Screenshot and code edit data:
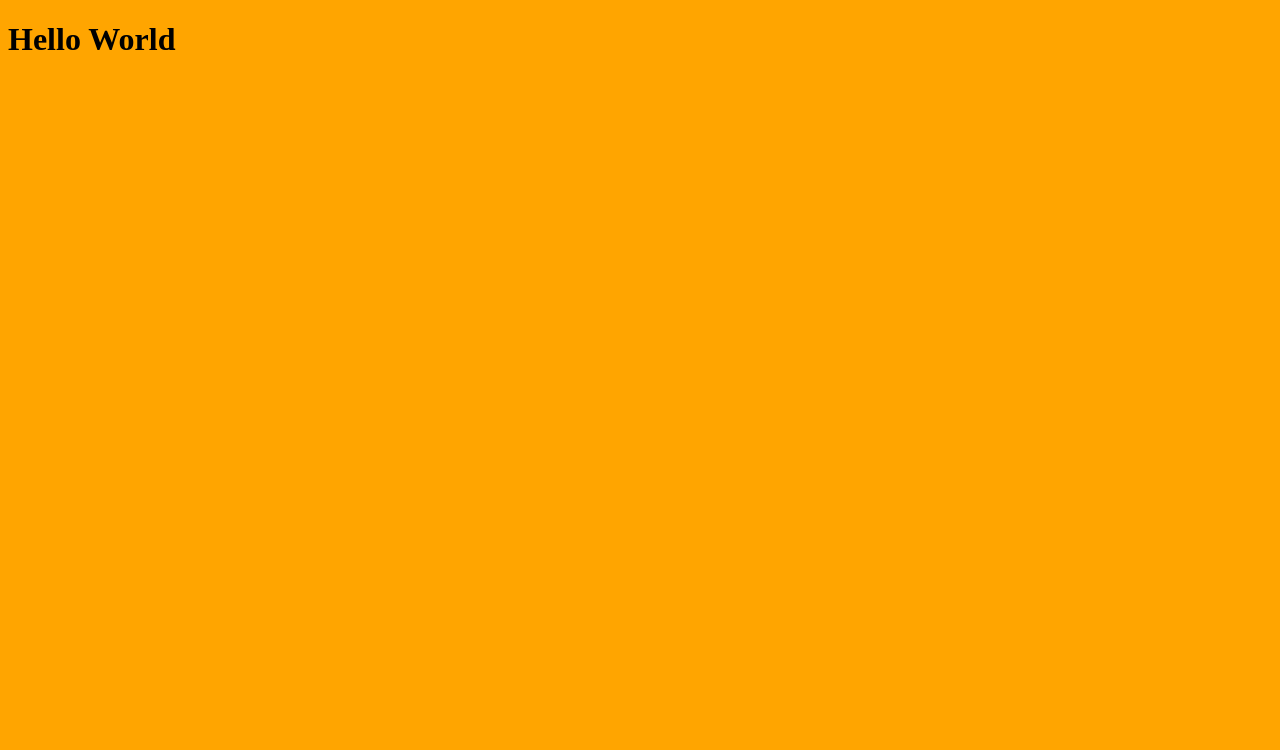
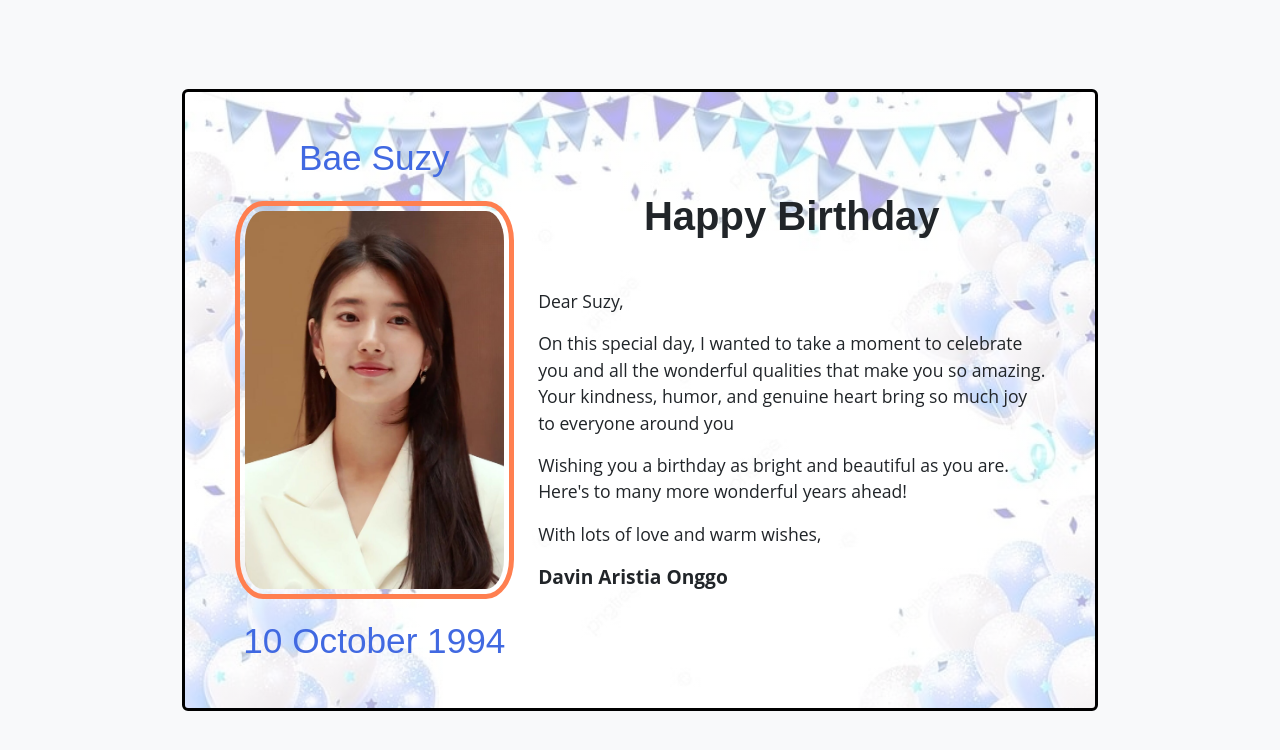
Before and after one commit to Davin-Aristia/davin-aristia.github.io, a plain HTML site: page index.html in a window 1280 px wide. Drawn offline with nearby package versions, Linux system fonts and the light colour scheme.

Commit message:
Update to show Simple Birthday Card

```diff
--- a/index.html
+++ b/index.html
@@ -3,14 +3,33 @@
 <head>
     <meta charset="UTF-8">
     <meta name="viewport" content="width=device-width, initial-scale=1.0">
-    <title>Github Pages</title>
-    <style>
-        body {
-            background-color: orange;
-        }
-    </style>
+    <title>Simple Birthday Card</title>
+    <link href="https://cdn.jsdelivr.net/npm/bootstrap@5.3.3/dist/css/bootstrap.min.css" rel="stylesheet" integrity="sha384-QWTKZyjpPEjISv5WaRU9OFeRpok6YctnYmDr5pNlyT2bRjXh0JMhjY6hW+ALEwIH" crossorigin="anonymous">
+    <link rel="stylesheet" href="./src/css/style.css">
 </head>
 <body>
-    <h1>Hello World</h1>
+    <div class="card mx-auto" id="card">
+        <div class="container py-4">
+            <div class="row justify-content-center align-items-center" id="row">
+                <div class="col-md-4 text-center mb-4 mb-md-0">
+                    <div class="caption my-3">
+                        Bae Suzy
+                    </div>
+                    <img src="./src/image/birthday_photo.jpg" class="img-fluid align-item-center" alt="birthday_photo" id="birthday_photo">
+                    <div class="caption my-3">
+                        10 October 1994
+                    </div>
+                </div>
+                <div class="col-md-7">
+                    <h1 class="mb-5 d-flex justify-content-center">Happy Birthday</h1>
+                    <p>Dear Suzy,</p>
+                    <p>On this special day, I wanted to take a moment to celebrate you and all the wonderful qualities that make you so amazing. Your kindness, humor, and genuine heart bring so much joy to everyone around you</p>
+                    <p>Wishing you a birthday as bright and beautiful as you are. Here's to many more wonderful years ahead!</p>
+                    <p>With lots of love and warm wishes,</p>
+                    <p>Davin Aristia Onggo</p>
+                </div>
+            </div>
+        </div>
+    </div>
 </body>
 </html>
--- /dev/null
+++ b/src/css/style.css
@@ -0,0 +1,44 @@
+body, html {
+    margin: 0;
+    display: flex;
+    justify-content: center;
+    align-items: center;
+    min-height: 100vh;
+    background-color: #f8f9fa;
+}
+
+.caption {
+    font-family: 'Cursive', sans-serif;
+    font-size: 2.2em;
+    color: #4169E1;
+}
+
+#card {
+    background-image: linear-gradient(rgba(255, 255, 255, 0.7), rgba(255, 255, 255, 0.7)), url('../image/background.jpeg');
+    background-size: cover;
+    background-repeat: no-repeat;
+    width: 80%;
+    border: 3px solid black;
+}
+
+#birthday_photo {
+    border: 5px solid #FF7F50;
+    border-radius: 10%;
+    padding: 5px;
+}
+
+h1 {
+    font-family: 'Cursive', sans-serif;
+    font-weight: bold;
+    font-size: 2.5rem;
+}
+
+p {
+    font-family: 'Open Sans', sans-serif;
+    font-size: 1.1rem;
+}
+
+.container p:last-of-type {
+    font-weight: bold;
+    font-size: 1.2rem;
+}
```
Also changed, not shown: result/result.png (added), src/image/background.jpeg (added), src/image/birthday_photo.jpg (added).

WORK ITEM
Strip the images and reproduce the remaining records precisely.

WRITTEN RESPONSE
Before and after one commit to Davin-Aristia/davin-aristia.github.io, a plain HTML site: page index.html in a window 1280 px wide. Drawn offline with nearby package versions, Linux system fonts and the light colour scheme.

Commit message:
Update to show Simple Birthday Card

```diff
--- a/index.html
+++ b/index.html
@@ -3,14 +3,33 @@
 <head>
     <meta charset="UTF-8">
     <meta name="viewport" content="width=device-width, initial-scale=1.0">
-    <title>Github Pages</title>
-    <style>
-        body {
-            background-color: orange;
-        }
-    </style>
+    <title>Simple Birthday Card</title>
+    <link href="https://cdn.jsdelivr.net/npm/bootstrap@5.3.3/dist/css/bootstrap.min.css" rel="stylesheet" integrity="sha384-QWTKZyjpPEjISv5WaRU9OFeRpok6YctnYmDr5pNlyT2bRjXh0JMhjY6hW+ALEwIH" crossorigin="anonymous">
+    <link rel="stylesheet" href="./src/css/style.css">
 </head>
 <body>
-    <h1>Hello World</h1>
+    <div class="card mx-auto" id="card">
+        <div class="container py-4">
+            <div class="row justify-content-center align-items-center" id="row">
+                <div class="col-md-4 text-center mb-4 mb-md-0">
+                    <div class="caption my-3">
+                        Bae Suzy
+                    </div>
+                    <img src="./src/image/birthday_photo.jpg" class="img-fluid align-item-center" alt="birthday_photo" id="birthday_photo">
+                    <div class="caption my-3">
+                        10 October 1994
+                    </div>
+                </div>
+                <div class="col-md-7">
+                    <h1 class="mb-5 d-flex justify-content-center">Happy Birthday</h1>
+                    <p>Dear Suzy,</p>
+                    <p>On this special day, I wanted to take a moment to celebrate you and all the wonderful qualities that make you so amazing. Your kindness, humor, and genuine heart bring so much joy to everyone around you</p>
+                    <p>Wishing you a birthday as bright and beautiful as you are. Here's to many more wonderful years ahead!</p>
+                    <p>With lots of love and warm wishes,</p>
+                    <p>Davin Aristia Onggo</p>
+                </div>
+            </div>
+        </div>
+    </div>
 </body>
 </html>
--- /dev/null
+++ b/src/css/style.css
@@ -0,0 +1,44 @@
+body, html {
+    margin: 0;
+    display: flex;
+    justify-content: center;
+    align-items: center;
+    min-height: 100vh;
+    background-color: #f8f9fa;
+}
+
+.caption {
+    font-family: 'Cursive', sans-serif;
+    font-size: 2.2em;
+    color: #4169E1;
+}
+
+#card {
+    background-image: linear-gradient(rgba(255, 255, 255, 0.7), rgba(255, 255, 255, 0.7)), url('../image/background.jpeg');
+    background-size: cover;
+    background-repeat: no-repeat;
+    width: 80%;
+    border: 3px solid black;
+}
+
+#birthday_photo {
+    border: 5px solid #FF7F50;
+    border-radius: 10%;
+    padding: 5px;
+}
+
+h1 {
+    font-family: 'Cursive', sans-serif;
+    font-weight: bold;
+    font-size: 2.5rem;
+}
+
+p {
+    font-family: 'Open Sans', sans-serif;
+    font-size: 1.1rem;
+}
+
+.container p:last-of-type {
+    font-weight: bold;
+    font-size: 1.2rem;
+}
```
Also changed, not shown: result/result.png (added), src/image/background.jpeg (added), src/image/birthday_photo.jpg (added).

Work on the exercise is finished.